It is common sense to try and clear your head space while you’re flying. We each have our own system for access to our flight plan and charts.
Organisation in the cockpit
Even if you are using an EFB, it's a good idea to have your backup charts appropriately folded and within reach. Also, store your charts in the order in which you are going to need them.
Make you have a fully charged phone if you plan on using it en route. Also make sure you put it somewhere accessible.
A Bluetooth enabled headset and smart phone is an invaluable combination in the cockpit.
Just make sure you turn it off to avoid distraction anywhere near take-off, landing, or circuit entry. Some people recommend not having your phone on at all below 5,000 ft. You need to make your own rule depending on your own circumstances.
Use your phone to call up an AWIS where no radio frequency is available. Why not load this into your phone before you take off? It's just one more thing you don't have to go looking for in-flight.
Don't leave home without ...
Part 91 of CASR, MOS 26.64 states:

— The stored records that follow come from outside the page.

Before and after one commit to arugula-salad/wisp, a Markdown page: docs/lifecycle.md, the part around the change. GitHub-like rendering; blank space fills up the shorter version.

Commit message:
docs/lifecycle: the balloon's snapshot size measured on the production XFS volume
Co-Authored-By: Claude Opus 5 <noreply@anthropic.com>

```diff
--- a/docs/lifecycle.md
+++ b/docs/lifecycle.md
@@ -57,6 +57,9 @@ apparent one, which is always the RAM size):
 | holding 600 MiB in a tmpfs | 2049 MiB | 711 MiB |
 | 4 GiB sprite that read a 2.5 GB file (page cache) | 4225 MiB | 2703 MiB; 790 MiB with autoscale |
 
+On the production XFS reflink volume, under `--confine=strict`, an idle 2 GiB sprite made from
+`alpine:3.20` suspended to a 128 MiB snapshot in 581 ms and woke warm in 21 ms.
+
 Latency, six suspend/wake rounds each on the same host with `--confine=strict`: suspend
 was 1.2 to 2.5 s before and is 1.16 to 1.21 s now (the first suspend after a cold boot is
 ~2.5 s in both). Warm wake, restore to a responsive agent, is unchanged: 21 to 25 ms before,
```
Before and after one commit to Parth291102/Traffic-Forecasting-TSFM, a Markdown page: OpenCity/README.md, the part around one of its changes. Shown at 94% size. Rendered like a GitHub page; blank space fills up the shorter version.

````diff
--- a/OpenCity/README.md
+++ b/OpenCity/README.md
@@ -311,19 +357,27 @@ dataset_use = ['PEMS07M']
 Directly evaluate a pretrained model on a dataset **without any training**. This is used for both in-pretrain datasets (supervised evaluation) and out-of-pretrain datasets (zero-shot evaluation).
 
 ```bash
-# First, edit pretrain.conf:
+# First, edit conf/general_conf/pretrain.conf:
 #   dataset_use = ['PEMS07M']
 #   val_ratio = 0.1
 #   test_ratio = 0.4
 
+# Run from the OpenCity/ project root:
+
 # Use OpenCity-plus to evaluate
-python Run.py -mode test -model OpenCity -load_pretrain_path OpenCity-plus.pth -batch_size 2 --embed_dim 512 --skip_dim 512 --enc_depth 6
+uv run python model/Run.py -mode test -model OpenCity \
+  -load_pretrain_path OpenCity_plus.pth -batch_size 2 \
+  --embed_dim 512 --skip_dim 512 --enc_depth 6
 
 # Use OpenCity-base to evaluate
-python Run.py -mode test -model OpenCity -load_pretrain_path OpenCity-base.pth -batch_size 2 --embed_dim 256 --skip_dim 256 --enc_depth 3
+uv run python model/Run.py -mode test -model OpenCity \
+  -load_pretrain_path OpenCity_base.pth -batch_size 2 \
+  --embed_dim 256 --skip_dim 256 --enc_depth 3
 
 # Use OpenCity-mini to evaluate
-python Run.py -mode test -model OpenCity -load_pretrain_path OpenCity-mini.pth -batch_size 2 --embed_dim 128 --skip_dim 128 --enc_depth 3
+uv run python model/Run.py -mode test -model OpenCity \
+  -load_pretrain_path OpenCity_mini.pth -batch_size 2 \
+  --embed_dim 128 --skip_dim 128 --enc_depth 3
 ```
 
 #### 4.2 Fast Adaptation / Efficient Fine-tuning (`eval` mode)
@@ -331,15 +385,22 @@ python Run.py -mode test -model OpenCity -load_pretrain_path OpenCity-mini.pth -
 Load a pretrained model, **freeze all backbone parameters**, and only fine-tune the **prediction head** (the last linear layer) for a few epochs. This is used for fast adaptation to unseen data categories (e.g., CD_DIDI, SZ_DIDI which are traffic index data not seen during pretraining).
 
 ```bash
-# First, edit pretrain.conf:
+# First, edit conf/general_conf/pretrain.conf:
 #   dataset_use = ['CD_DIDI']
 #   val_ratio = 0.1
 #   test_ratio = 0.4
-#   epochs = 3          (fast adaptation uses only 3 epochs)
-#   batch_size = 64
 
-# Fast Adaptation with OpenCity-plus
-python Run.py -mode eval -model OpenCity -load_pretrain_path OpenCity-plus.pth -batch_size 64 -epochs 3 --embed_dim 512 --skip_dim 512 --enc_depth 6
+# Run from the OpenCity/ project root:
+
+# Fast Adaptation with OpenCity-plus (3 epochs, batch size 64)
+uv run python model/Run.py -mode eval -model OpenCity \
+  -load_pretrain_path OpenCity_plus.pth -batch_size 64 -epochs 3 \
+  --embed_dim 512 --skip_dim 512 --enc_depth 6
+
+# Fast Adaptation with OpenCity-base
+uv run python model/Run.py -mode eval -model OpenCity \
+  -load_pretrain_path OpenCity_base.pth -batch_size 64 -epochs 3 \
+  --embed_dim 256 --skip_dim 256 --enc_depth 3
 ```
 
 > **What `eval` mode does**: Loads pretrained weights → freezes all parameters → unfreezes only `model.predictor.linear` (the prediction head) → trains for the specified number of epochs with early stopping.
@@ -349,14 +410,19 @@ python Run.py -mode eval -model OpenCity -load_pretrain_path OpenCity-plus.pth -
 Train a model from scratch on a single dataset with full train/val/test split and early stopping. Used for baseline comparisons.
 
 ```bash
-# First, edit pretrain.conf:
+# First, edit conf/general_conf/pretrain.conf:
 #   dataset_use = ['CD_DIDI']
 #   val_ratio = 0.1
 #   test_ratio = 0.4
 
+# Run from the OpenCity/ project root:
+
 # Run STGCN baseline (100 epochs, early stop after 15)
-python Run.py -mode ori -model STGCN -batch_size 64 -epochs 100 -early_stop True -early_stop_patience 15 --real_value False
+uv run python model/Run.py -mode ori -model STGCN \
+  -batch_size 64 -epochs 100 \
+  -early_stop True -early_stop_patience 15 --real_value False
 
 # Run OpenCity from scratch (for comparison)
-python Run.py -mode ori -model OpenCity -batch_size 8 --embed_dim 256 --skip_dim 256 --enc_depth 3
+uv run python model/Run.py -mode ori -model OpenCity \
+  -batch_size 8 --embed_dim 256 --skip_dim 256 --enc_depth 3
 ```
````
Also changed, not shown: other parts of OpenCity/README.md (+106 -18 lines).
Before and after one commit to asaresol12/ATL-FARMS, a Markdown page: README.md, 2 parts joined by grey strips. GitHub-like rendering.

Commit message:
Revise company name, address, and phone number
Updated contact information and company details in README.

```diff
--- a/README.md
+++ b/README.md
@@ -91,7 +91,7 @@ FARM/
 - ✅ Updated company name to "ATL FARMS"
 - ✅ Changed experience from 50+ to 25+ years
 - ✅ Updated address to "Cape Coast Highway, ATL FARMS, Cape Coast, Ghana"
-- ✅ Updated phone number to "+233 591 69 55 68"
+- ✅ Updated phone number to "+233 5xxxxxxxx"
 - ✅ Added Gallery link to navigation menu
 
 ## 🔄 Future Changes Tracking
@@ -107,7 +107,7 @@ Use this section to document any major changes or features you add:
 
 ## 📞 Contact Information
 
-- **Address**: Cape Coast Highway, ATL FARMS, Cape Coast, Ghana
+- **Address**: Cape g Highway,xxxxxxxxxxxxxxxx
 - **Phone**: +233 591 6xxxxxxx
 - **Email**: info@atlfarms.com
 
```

- 'an aircraft that is flying over a remote area is required to carry appropriate survival equipment for sustaining life for the area that is being overflown'.
We all have our own lists, but here are a few items we'd recommend you don't leave home without. This includes:
- fuel carnet cards and any fuel apps required, downloaded onto your device
- cables, chargers, back-up tablet if using an EFB
- 406 MHz Personal Locator Beacon (PLB), registered and recently tested
- spare hand-held GPS with fully charged batteries
- spare hand-held radio, fully charged
- for flight in remote areas, consider hiring a satellite phone
- spare headset (if possible)
- pocket survival blanket which can also act as an earth mat that can potentially double the range of your PLB
- having a spare aircraft key cut, in case you misplace your normal key
- water – dehydration is more debilitating than you might think
- your LAME's number on speed-dial
- motion sickness bags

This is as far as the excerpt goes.